**Required work:** Reproduce all lines of the listing below in which the word "PlatPath" occurs.

- Opening Delimiter -

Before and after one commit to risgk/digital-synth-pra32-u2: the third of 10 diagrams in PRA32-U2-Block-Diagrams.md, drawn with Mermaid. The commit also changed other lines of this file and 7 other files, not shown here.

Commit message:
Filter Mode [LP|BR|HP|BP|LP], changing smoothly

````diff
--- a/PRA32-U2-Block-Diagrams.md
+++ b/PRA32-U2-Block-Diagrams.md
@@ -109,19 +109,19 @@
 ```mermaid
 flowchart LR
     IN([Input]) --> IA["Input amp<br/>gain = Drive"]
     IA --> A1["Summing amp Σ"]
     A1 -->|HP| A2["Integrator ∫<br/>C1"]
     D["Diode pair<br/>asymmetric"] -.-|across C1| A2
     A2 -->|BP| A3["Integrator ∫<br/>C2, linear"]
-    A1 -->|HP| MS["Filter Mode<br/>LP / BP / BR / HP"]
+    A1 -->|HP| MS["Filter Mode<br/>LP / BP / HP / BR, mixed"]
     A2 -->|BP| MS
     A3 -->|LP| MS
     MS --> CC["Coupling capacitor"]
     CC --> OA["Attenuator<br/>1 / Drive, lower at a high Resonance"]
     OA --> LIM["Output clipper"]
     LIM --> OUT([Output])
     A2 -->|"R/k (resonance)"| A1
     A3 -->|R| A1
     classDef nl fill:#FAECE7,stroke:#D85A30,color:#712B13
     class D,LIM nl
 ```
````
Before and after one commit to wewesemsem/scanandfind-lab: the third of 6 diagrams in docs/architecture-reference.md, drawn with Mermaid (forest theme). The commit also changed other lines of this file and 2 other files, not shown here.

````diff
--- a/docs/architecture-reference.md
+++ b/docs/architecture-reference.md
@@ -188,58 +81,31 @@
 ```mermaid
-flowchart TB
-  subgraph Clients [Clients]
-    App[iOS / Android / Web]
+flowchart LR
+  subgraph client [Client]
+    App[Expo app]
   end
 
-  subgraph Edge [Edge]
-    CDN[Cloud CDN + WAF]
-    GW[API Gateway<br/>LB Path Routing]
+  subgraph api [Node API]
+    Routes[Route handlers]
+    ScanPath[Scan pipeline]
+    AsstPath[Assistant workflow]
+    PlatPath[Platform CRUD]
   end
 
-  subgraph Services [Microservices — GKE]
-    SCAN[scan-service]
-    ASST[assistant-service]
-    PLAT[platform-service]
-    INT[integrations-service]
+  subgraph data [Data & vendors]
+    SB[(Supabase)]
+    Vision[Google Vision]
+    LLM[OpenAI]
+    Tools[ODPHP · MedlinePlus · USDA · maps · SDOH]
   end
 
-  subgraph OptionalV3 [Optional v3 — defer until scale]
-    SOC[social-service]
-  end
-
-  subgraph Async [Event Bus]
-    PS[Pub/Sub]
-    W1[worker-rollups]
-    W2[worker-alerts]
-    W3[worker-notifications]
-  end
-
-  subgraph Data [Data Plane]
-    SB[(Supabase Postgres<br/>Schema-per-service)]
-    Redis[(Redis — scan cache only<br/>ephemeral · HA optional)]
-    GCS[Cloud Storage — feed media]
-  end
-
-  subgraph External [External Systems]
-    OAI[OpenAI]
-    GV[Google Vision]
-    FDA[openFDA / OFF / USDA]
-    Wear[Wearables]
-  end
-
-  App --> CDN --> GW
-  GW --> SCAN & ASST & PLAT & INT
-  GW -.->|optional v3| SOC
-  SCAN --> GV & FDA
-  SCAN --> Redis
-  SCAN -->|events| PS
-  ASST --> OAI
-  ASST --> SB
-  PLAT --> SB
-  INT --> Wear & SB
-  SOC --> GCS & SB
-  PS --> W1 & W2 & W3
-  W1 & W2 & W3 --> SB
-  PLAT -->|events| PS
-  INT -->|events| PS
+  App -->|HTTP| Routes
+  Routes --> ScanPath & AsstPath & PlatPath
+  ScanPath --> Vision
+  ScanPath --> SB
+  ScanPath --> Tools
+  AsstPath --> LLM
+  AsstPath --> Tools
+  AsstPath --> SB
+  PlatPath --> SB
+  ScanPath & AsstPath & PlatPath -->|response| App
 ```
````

- Closing Delimiter -

**Answer section:**
+    PlatPath[Platform CRUD]
+  Routes --> ScanPath & AsstPath & PlatPath
+  PlatPath --> SB
+  ScanPath & AsstPath & PlatPath -->|response| App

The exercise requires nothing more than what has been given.